_What you should do:_
Take each line of the material that includes "flutter" and copy it.

_Data excerpts:_
===============

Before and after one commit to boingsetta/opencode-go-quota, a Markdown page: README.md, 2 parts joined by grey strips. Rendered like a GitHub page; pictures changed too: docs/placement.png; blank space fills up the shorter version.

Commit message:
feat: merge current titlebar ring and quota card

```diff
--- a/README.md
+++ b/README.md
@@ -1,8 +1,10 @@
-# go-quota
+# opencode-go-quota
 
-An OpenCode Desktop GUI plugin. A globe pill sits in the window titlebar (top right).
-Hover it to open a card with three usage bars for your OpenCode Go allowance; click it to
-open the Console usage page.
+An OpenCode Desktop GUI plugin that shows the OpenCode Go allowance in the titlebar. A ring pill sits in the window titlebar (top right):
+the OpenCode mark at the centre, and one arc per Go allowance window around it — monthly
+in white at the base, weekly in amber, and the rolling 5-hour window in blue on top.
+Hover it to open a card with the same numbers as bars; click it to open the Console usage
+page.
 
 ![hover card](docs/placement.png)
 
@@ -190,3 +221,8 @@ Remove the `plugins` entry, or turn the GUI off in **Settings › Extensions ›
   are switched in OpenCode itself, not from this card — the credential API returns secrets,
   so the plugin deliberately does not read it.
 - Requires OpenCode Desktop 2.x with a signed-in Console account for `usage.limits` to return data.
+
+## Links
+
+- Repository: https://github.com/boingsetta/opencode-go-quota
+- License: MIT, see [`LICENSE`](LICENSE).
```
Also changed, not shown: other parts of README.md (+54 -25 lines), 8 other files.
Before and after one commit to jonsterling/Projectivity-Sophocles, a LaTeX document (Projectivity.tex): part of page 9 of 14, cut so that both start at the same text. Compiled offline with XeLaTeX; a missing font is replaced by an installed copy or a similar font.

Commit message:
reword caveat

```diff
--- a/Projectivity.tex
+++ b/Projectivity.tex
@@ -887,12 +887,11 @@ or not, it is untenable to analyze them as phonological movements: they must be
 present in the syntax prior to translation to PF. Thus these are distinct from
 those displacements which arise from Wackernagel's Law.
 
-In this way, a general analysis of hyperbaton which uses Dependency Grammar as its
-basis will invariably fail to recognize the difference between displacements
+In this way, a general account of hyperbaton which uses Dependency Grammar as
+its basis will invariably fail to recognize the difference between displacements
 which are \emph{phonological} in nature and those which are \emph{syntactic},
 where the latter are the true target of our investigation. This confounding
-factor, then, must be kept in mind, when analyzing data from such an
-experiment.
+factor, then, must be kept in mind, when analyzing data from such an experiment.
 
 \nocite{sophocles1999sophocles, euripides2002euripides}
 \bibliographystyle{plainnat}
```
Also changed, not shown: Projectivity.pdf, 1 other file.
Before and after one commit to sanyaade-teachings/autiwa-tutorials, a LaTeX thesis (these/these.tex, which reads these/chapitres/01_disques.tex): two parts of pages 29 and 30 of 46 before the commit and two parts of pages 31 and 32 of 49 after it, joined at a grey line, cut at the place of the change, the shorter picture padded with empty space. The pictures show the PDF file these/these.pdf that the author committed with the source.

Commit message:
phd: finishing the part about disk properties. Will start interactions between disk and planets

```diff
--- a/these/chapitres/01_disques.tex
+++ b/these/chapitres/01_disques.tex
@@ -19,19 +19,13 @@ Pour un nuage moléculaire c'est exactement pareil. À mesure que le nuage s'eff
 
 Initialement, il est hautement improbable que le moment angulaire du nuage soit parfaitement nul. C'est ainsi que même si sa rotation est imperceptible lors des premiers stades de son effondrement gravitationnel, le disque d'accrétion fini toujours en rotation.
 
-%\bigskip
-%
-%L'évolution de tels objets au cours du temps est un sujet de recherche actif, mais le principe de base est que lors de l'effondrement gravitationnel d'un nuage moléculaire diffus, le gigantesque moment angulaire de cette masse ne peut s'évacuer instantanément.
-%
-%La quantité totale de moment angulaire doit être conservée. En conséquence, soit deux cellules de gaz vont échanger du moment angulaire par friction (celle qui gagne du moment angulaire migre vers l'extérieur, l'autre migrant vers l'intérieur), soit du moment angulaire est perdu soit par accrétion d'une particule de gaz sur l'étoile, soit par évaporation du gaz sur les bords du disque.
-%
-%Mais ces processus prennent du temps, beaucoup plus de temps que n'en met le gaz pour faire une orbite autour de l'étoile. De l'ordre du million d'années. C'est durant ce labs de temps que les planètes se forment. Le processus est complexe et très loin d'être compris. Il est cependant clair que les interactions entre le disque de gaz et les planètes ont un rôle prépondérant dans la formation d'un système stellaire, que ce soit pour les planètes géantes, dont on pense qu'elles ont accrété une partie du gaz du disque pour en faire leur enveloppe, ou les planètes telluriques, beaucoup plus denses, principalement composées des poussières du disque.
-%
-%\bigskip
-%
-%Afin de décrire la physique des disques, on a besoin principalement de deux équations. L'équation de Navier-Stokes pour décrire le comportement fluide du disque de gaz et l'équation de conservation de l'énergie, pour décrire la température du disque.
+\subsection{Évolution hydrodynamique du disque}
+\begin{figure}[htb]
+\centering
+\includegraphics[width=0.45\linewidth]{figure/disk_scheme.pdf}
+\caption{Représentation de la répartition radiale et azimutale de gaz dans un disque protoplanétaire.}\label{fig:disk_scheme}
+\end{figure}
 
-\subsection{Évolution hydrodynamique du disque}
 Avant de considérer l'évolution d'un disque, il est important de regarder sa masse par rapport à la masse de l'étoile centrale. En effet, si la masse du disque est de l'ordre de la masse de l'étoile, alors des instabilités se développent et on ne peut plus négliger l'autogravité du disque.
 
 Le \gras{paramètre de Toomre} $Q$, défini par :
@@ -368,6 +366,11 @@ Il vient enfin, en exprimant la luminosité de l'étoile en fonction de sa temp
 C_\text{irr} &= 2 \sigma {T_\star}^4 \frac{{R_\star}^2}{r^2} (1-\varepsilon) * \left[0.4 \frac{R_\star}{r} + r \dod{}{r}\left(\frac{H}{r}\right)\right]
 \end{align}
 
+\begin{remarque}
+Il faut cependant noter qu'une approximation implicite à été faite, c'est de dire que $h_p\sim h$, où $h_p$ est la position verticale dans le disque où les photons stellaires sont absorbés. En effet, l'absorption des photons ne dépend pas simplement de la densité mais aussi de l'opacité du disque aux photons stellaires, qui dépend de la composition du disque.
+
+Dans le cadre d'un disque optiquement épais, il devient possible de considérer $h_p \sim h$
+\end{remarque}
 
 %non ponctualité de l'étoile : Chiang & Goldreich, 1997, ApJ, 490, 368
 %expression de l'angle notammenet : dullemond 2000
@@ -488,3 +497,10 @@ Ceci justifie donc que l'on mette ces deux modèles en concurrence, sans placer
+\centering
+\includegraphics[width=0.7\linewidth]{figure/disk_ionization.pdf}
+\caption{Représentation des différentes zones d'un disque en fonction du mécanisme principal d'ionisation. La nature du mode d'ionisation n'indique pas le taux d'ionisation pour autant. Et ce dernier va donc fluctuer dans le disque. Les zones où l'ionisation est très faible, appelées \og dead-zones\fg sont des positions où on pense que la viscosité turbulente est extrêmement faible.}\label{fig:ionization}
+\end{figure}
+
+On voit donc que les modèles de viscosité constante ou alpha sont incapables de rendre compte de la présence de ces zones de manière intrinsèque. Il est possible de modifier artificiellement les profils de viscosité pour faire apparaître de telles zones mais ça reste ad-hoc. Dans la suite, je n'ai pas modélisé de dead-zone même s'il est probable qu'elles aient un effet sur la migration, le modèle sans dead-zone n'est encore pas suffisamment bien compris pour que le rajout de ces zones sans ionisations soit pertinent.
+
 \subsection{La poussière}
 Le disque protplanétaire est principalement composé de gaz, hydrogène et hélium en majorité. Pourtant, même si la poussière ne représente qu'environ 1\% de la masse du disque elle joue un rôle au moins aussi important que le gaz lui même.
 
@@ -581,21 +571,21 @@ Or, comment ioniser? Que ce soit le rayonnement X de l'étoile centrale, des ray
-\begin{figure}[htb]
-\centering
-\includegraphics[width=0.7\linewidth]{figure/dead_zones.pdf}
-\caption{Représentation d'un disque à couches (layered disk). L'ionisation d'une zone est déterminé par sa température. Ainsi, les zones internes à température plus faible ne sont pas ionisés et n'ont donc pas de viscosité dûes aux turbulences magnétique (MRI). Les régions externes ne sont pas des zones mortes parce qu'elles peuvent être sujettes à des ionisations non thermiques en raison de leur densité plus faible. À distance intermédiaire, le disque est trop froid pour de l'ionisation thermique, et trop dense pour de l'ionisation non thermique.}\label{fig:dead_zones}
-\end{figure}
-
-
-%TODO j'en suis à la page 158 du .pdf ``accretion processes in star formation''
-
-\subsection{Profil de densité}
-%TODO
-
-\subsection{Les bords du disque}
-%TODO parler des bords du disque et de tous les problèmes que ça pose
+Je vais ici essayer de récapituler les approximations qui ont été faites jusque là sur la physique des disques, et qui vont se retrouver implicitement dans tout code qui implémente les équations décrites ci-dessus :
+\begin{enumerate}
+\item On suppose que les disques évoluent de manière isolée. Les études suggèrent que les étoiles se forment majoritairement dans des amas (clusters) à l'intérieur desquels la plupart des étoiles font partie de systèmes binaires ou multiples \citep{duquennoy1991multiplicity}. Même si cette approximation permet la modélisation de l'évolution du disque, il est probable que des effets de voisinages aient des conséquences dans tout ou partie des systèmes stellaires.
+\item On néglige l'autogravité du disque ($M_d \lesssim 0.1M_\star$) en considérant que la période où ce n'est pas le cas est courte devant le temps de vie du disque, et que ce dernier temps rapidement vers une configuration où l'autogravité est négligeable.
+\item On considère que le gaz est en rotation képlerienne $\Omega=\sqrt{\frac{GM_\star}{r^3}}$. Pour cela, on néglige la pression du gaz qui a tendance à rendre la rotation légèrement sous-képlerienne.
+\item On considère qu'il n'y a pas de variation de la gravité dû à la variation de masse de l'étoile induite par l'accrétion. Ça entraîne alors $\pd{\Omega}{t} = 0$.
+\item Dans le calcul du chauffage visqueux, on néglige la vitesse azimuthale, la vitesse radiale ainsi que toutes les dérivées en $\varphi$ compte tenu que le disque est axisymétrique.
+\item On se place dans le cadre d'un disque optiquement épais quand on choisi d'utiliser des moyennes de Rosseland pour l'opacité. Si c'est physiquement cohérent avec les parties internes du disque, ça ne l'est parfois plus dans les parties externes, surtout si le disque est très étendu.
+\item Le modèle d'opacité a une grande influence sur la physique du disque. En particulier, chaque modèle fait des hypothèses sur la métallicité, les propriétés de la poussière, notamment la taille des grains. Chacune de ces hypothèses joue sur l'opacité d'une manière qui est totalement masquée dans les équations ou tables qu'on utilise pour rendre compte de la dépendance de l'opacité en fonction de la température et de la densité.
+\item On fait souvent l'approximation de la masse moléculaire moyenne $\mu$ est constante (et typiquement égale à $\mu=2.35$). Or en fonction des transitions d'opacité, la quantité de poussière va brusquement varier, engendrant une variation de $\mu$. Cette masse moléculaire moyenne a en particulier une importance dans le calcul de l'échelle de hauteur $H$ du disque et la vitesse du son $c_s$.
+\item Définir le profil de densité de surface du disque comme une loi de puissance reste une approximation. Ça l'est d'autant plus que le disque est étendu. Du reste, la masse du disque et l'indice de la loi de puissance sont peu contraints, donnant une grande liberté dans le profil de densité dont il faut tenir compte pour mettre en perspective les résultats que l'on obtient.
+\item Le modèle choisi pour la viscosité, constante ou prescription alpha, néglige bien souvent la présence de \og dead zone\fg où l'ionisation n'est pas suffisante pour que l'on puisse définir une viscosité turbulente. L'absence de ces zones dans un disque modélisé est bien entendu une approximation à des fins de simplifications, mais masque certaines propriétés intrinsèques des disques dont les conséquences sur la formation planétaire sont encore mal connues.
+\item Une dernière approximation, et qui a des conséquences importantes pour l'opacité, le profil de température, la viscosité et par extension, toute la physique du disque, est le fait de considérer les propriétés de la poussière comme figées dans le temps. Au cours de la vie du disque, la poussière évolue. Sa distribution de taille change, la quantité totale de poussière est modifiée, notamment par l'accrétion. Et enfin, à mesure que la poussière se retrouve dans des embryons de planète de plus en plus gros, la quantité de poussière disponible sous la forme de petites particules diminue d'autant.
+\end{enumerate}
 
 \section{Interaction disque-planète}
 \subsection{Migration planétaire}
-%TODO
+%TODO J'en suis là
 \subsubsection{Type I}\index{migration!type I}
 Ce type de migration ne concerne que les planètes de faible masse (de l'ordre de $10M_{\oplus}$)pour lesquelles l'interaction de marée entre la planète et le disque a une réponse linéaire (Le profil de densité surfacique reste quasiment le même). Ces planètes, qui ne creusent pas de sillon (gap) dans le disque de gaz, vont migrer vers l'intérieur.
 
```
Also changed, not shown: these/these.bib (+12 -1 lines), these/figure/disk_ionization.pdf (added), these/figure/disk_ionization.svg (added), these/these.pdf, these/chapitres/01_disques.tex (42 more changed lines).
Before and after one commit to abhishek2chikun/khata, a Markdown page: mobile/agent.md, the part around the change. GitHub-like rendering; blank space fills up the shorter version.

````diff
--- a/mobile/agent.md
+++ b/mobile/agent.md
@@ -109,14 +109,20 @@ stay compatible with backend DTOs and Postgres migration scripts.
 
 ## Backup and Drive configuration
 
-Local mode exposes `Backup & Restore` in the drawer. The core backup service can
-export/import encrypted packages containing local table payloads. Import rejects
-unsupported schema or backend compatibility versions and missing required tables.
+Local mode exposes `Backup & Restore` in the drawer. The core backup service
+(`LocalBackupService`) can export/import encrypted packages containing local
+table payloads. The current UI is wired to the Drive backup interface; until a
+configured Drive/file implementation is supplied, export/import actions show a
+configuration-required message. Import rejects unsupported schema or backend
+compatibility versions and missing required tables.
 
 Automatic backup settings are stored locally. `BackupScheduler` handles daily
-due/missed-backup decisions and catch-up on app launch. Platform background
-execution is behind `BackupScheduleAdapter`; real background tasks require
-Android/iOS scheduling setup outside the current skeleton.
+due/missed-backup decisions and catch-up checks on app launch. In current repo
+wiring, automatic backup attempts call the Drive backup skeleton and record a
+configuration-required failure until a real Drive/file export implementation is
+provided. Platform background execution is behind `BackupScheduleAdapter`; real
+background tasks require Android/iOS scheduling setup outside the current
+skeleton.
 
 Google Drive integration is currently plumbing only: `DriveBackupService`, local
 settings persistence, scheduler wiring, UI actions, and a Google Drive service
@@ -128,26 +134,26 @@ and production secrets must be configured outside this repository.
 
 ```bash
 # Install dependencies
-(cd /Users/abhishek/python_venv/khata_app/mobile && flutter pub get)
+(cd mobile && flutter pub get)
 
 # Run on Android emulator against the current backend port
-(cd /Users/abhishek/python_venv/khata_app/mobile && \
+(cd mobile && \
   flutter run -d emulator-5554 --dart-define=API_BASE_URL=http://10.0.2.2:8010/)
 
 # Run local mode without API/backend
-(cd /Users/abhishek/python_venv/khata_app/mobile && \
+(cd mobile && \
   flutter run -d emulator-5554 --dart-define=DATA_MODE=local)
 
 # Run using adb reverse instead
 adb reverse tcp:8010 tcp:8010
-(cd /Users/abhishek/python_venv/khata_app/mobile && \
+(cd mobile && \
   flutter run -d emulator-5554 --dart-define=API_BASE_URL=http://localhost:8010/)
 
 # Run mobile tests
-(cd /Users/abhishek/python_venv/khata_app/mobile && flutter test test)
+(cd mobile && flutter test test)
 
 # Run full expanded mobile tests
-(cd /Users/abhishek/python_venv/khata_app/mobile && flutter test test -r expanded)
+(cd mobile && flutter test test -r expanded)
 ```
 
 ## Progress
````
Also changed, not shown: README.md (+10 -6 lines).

===============

_Exercise output:_
-(cd /Users/abhishek/python_venv/khata_app/mobile && flutter pub get)
+(cd mobile && flutter pub get)
   flutter run -d emulator-5554 --dart-define=API_BASE_URL=http://10.0.2.2:8010/)
   flutter run -d emulator-5554 --dart-define=DATA_MODE=local)
   flutter run -d emulator-5554 --dart-define=API_BASE_URL=http://localhost:8010/)
-(cd /Users/abhishek/python_venv/khata_app/mobile && flutter test test)
+(cd mobile && flutter test test)
-(cd /Users/abhishek/python_venv/khata_app/mobile && flutter test test -r expanded)
+(cd mobile && flutter test test -r expanded)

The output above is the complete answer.